Man Ruled Unfit to Stand Trial for Terrorism

Judge set a Feb. 1 hearing for a progress report on Ronald Haddad Jr.'s treatment



    A west suburban man facing domestic terror charges has been ruled mentally unfit to stand trial af the latest in a string of psychiatric evaluations.

    U.S. District Judge Virginia Kendall ruled on Nov. 16 that Ronald Haddad Jr. of River Forest will be involuntarily hospitalized to allow for additional psychological testing to assess his mental condition and his ability to work with his lawyer before he stands trial, Pioneer Press reported Wednesday.

    Haddad, represented by his fourth attorney after firing the first three, has waged an incessant battle against what he perceived as a biased and corrupt system that is denying him his legal rights.

    As early as January 2010, he was described by mental health experts as suffering from a disorder that "impairs his ability to rationally interpret events and phenomena in his life.”

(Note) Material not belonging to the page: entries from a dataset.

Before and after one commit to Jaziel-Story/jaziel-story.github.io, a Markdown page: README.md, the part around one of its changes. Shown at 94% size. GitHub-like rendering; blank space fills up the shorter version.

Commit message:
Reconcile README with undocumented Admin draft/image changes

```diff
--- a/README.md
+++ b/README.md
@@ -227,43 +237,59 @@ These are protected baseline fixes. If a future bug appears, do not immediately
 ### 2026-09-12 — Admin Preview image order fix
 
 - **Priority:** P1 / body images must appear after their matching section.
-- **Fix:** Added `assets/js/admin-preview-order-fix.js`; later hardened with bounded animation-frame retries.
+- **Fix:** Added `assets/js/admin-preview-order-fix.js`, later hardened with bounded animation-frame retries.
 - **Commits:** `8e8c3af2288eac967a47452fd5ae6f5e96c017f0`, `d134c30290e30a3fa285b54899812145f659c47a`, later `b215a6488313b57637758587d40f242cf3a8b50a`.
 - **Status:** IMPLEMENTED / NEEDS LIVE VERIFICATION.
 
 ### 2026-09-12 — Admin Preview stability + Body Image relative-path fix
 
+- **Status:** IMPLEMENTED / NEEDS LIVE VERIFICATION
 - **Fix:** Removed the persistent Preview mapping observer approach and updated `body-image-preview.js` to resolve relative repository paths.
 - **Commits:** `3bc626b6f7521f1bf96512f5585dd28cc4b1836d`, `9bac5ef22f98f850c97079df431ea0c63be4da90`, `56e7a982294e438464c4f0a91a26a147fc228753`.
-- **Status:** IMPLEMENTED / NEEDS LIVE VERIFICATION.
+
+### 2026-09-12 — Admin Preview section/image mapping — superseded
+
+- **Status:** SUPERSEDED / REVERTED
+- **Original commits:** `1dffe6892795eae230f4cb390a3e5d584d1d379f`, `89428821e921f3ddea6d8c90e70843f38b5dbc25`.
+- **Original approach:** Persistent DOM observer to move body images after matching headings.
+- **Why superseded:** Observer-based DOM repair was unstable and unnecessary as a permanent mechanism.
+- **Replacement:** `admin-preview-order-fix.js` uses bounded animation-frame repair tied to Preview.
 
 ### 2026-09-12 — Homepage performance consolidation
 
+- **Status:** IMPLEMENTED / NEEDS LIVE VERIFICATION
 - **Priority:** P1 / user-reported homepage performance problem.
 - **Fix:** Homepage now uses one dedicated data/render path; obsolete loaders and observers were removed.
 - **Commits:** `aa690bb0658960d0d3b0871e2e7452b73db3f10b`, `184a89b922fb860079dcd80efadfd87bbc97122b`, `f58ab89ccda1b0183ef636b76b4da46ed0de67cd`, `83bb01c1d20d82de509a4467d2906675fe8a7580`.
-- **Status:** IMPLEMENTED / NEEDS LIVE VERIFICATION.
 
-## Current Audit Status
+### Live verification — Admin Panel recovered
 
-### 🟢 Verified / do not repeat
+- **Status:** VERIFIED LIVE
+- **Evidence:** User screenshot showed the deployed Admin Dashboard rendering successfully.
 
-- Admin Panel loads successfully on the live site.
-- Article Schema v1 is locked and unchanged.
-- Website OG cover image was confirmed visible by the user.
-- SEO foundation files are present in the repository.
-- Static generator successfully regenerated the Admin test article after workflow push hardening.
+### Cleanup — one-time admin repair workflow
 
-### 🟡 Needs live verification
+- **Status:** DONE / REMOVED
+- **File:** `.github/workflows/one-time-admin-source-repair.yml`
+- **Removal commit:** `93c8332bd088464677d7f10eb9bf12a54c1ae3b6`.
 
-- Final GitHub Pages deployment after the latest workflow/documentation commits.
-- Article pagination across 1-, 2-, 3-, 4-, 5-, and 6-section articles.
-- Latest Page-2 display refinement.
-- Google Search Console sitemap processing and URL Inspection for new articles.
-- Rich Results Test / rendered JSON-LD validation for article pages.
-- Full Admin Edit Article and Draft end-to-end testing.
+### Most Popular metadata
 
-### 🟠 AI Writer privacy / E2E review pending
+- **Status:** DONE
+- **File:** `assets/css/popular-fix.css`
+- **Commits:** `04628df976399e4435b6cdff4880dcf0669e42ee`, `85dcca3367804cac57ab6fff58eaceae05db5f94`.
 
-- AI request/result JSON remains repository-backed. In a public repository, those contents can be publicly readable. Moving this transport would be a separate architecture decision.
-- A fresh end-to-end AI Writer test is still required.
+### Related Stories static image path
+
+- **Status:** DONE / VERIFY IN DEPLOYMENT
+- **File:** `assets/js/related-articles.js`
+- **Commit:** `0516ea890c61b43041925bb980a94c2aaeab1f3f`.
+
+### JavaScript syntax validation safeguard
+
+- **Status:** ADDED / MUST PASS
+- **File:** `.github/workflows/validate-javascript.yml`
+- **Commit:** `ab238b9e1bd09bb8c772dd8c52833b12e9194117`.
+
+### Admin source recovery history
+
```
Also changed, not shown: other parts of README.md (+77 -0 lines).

    Kendall ordered Haddad committed for no more than four months. As part of his treatment, he may be forced to take anti-psychotic medication, something he has steadfastly refused, even as a condition of being free on bond.

    Kendall set a Feb. 1 hearing for a progress report on his treatment.

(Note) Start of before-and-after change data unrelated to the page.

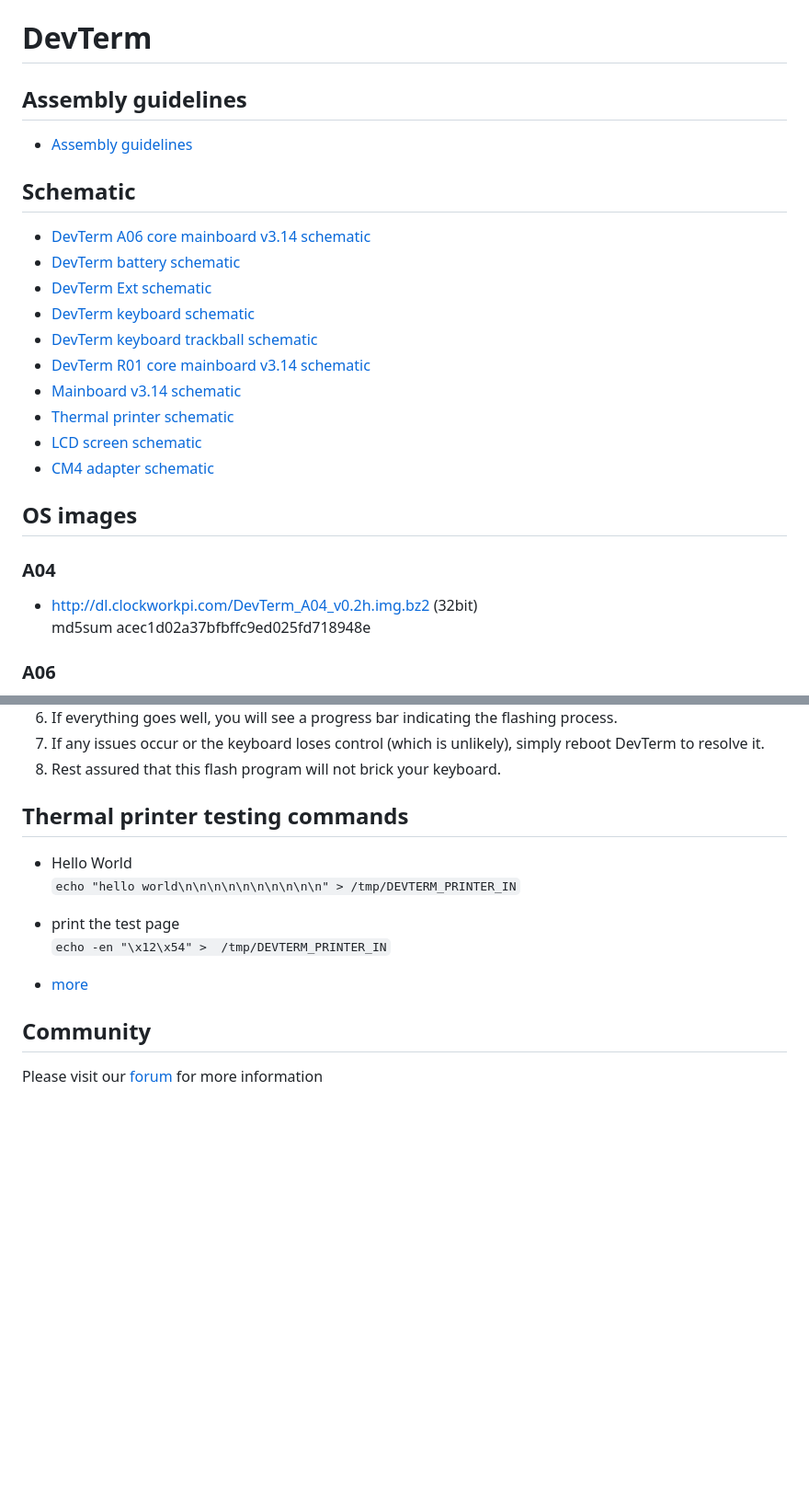
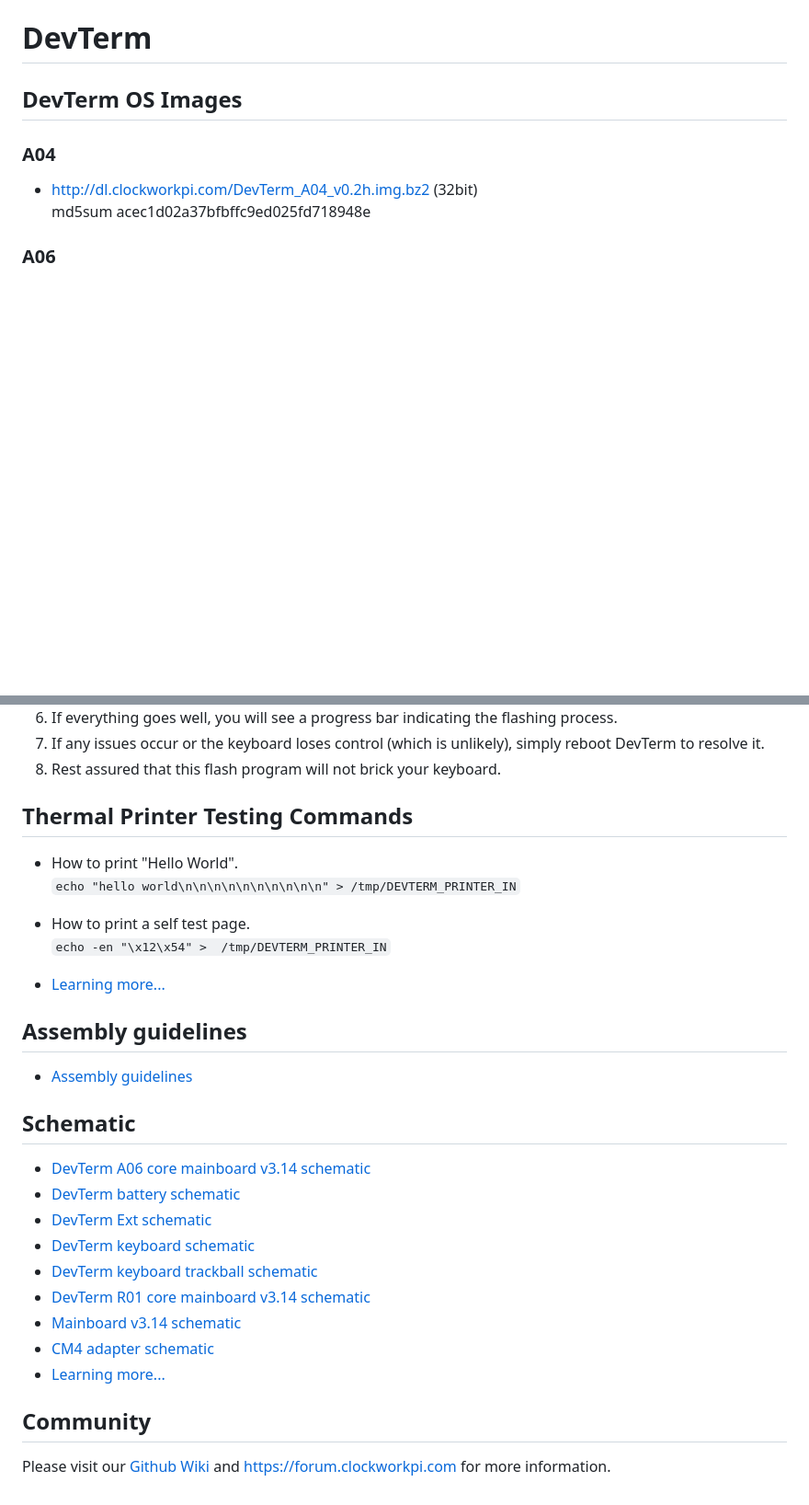
Before and after one commit to clockworkpi/DevTerm, a Markdown page: README.md, 2 parts joined by grey strips. Shown at 92% size. Drawn GitHub-style; blank space fills up the shorter version.

```diff
--- a/README.md
+++ b/README.md
@@ -1,23 +1,6 @@
 # DevTerm
 
-## Assembly guidelines
-
-* [Assembly guidelines](https://github.com/clockworkpi/DevTerm/blob/main/Clockwork_DevTerm_Assembly_Guidelines.pdf)
-
-## Schematic
-
-* [DevTerm A06 core mainboard v3.14 schematic](https://github.com/clockworkpi/DevTerm/blob/main/Schematics/clockwork_DevTerm_A06_Core_for_Mainboard_V3.14_Schematic.pdf)
-* [DevTerm battery schematic](https://github.com/clockworkpi/DevTerm/blob/main/Schematics/clockwork_DevTerm_Battery_Schematic.pdf)
-* [DevTerm Ext schematic](https://github.com/clockworkpi/DevTerm/blob/main/Schematics/clockwork_DevTerm_Ext_Schematic.pdf)
-* [DevTerm keyboard schematic](https://github.com/clockworkpi/DevTerm/blob/main/Schematics/clockwork_DevTerm_Keyboard_Schematic.pdf)
-* [DevTerm keyboard trackball schematic](https://github.com/clockworkpi/DevTerm/blob/main/Schematics/clockwork_DevTerm_Keyboard_Trackball_Schematic.pdf)
-* [DevTerm R01 core mainboard v3.14 schematic](https://github.com/clockworkpi/DevTerm/blob/main/Schematics/clockwork_DevTerm_R01_Core_for_Mainboard_V3.14_Schematic.pdf)
-* [Mainboard v3.14 schematic](https://github.com/clockworkpi/DevTerm/blob/main/Schematics/clockwork_Mainboard_V3.14_Schematic.pdf)
-* [Thermal printer schematic](https://github.com/clockworkpi/DevTerm/blob/main/Schematics/Spec_MTP02-I.pdf)
-* [LCD screen schematic](https://github.com/clockworkpi/DevTerm/blob/main/Schematics/ICNL9707_Datasheet.pdf)
-* [CM4 adapter schematic](https://github.com/clockworkpi/DevTerm/blob/main/clockwork_Adapter_CM4_Schematic.pdf)
-
-## OS images
+## DevTerm OS Images
 
 ### A04
 * http://dl.clockworkpi.com/DevTerm_A04_v0.2h.img.bz2 (32bit)
@@ -71,16 +54,32 @@ Here's how you can flash the firmware on DevTerm(A06 or CM4) or a PC running Ubu
 8. Rest assured that this flash program will not brick your keyboard.
 
 
-## Thermal printer testing commands
+## Thermal Printer Testing Commands
 
-* Hello World
+* How to print "Hello World".
 `echo "hello world\n\n\n\n\n\n\n\n\n\n" > /tmp/DEVTERM_PRINTER_IN`
 
-* print the test page
+* How to print a self test page.
 `echo -en "\x12\x54" >  /tmp/DEVTERM_PRINTER_IN`
 
-* [more](https://github.com/clockworkpi/DevTerm/tree/main/Code/thermal_printer)
+* [Learning more...](https://github.com/clockworkpi/DevTerm/tree/main/Code/thermal_printer)
 
 
+## Assembly guidelines
+
+* [Assembly guidelines](https://github.com/clockworkpi/DevTerm/blob/main/Clockwork_DevTerm_Assembly_Guidelines.pdf)
+
+## Schematic
+
+* [DevTerm A06 core mainboard v3.14 schematic](https://github.com/clockworkpi/DevTerm/blob/main/Schematics/clockwork_DevTerm_A06_Core_for_Mainboard_V3.14_Schematic.pdf)
+* [DevTerm battery schematic](https://github.com/clockworkpi/DevTerm/blob/main/Schematics/clockwork_DevTerm_Battery_Schematic.pdf)
+* [DevTerm Ext schematic](https://github.com/clockworkpi/DevTerm/blob/main/Schematics/clockwork_DevTerm_Ext_Schematic.pdf)
+* [DevTerm keyboard schematic](https://github.com/clockworkpi/DevTerm/blob/main/Schematics/clockwork_DevTerm_Keyboard_Schematic.pdf)
+* [DevTerm keyboard trackball schematic](https://github.com/clockworkpi/DevTerm/blob/main/Schematics/clockwork_DevTerm_Keyboard_Trackball_Schematic.pdf)
+* [DevTerm R01 core mainboard v3.14 schematic](https://github.com/clockworkpi/DevTerm/blob/main/Schematics/clockwork_DevTerm_R01_Core_for_Mainboard_V3.14_Schematic.pdf)
+* [Mainboard v3.14 schematic](https://github.com/clockworkpi/DevTerm/blob/main/Schematics/clockwork_Mainboard_V3.14_Schematic.pdf)
+* [CM4 adapter schematic](https://github.com/clockworkpi/DevTerm/blob/main/clockwork_Adapter_CM4_Schematic.pdf)
+* [Learning more...](Schematics/)
+
 ## Community
-Please visit our [forum](https://forum.clockworkpi.com/) for more information
+Please visit our [Github Wiki](https://github.com/clockworkpi/DevTerm/wiki) and https://forum.clockworkpi.com for more information.
```
Also changed, not shown: other parts of README.md (+1 -1 lines).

    Haddad was arrested by federal agents on Feb. 9, 2009 a day after the FBI and local police raided his parents’ Park Avenue home and carted out boxes of evidence.

    He was charged with sending more than 25 threatening letters to Illinois public officials, including former Gov. Rod Blagojevich and former Chicago Mayor Richard Daley.